Paul Manafort, Donald Trump’s right-hand man, conjured him up last week when comparing Trump’s address to Nixon’s at the same convention 48 years ago.
“I think what Nixon understood is that when the world is falling apart, people want a strong leader whose highest priority is protecting America first,” Trump said recently, drawing inspiration from a somewhat tarnished source.
What started a year ago, the New York Times observed, as an occasional borrowing of Nixonian phrases, such as describing Trump voters as a “silent majority”, has turned into a brazen homage. “Literally plagiarism,” says Kevin Mattson, a Nixon biographer. Trump, plagiarism, surely not!
What did Nixon down, of course, was the cover-up of involvement in the Watergate break-in at the premises of the Democratic National Committee (DNC) headquarters. How strange, then, that this week should also begin with a rather similar revelation: the DNC’s emails had been illegally hacked and leaked to the press to discredit the party.
This time it was not Nixon’s thieves, but allegedly Russian intelligence agents working if not in league with Trump – there is no evidence of his involvement – then at the very least to help his cause on behalf of a fan, Vladimir Putin. The admiration is mutual.
As it happens, the emails were not particularly secret or revealing : “something closer”, as one writer put it, “to the embarrassing emails that fly across every office in America – griping, the testing of stupid ideas, the banal musings that take place in private correspondence . . . ” And gossip between staff about the awfulness of party donors.
Nuggets of indiscretionDebbie Wasserman SchultzHillary ClintonBernie Sanders
However, the hacking by the Russian state should be taken seriously, whether intended as mischief-making or, as some Democrats maintain, as a deliberate means of sabotaging the party.

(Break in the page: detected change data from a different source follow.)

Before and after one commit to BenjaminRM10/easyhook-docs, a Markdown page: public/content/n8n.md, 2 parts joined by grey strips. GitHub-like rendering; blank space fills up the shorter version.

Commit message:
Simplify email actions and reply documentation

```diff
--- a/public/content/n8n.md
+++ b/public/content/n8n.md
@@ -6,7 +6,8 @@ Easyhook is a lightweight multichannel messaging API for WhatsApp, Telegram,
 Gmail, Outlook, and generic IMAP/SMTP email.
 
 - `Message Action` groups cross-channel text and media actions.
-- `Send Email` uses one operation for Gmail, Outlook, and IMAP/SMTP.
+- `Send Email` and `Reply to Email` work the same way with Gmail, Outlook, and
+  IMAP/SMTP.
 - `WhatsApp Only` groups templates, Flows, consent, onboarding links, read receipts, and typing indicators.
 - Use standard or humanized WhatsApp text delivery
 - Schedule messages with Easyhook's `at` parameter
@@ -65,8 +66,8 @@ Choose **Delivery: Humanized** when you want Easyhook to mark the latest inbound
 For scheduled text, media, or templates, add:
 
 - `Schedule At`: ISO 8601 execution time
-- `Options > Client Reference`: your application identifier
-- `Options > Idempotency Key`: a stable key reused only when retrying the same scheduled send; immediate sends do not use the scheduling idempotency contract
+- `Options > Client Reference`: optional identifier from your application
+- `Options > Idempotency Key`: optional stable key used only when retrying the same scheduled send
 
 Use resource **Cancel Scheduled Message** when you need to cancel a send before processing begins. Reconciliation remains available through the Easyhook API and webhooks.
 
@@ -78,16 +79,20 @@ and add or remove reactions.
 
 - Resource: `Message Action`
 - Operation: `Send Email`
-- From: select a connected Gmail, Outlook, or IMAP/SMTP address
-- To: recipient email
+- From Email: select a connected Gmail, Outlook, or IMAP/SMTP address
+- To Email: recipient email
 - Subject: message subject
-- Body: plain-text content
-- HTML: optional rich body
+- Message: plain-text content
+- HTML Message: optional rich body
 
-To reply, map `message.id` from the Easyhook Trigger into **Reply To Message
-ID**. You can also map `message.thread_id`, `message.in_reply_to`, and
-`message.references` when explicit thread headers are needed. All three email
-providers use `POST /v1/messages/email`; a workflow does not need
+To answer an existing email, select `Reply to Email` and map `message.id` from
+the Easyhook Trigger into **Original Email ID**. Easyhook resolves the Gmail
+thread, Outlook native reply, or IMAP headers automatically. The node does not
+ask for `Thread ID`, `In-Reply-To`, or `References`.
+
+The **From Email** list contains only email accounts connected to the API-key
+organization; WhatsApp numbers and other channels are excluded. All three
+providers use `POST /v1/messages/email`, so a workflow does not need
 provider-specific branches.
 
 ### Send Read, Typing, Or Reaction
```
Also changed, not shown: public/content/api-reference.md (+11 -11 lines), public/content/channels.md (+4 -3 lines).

Dirty tricks, a breach of privacy, theft , illegal interference with mail . . . criminal acts that if carried out by a political rival would have seen him or her drummed out of office. (Remember that Watergate brought Nixon down.) Arguably worse, it is external interference in the political system carried out when all foreign entities are forbidden to make campaign contributions and non-citizens forbidden to vote.
Trump has not exactly discouraged the hacking, even suggesting that the Russians could usefully search for Clinton’s missing emails. We may think this was a humorous aside, but it’s difficult to tell . . . Trump has made it clear that he believes he and Putin would get on well. Putin will also have been delighted by Trump’s repudiation of Nato obligations to come to the defence of fellow members.
As for Nixon’s reincarnation in Trump, Rick Perlstein, a Democratic biographer of the former president, writes in the New Republic: “Nixon’s little finger, of course, was more interesting and complex than Trump’s entire being.”
Nixon evolved significantly from the demagogue he started out as. The 1968 speech was indeed a cry of despair at the state of the US, but subtly “reinvented”, Perlstein argues, “in the image of America’s hopes instead of its fears”.
“The single most telling divergence between Trump’s acceptance speech and its Nixonian model, and the easiest to forget, comes down to this: Nixon never said it would be easy. Trump says nothing else. It was the theme of his convention: ‘Beginning on January 20th 2017, safety will be restored’.”
Richard Nixon, poor Richard Nixon, Perlstein despairs, would despise this above all.
“Amid everything else, he was a grinder, obsessed with meticulous preparation, study, details, discipline, knowing your stuff. I almost wish I had a magic time machine so the Old Man could have watched the candidate who’s claiming his legacy. I wish I could hear the creative words Nixon would use. Because when he was not delivering soaring perorations, he sure knew how to call bullshit when he saw it.”
Richard Nixon, RIP.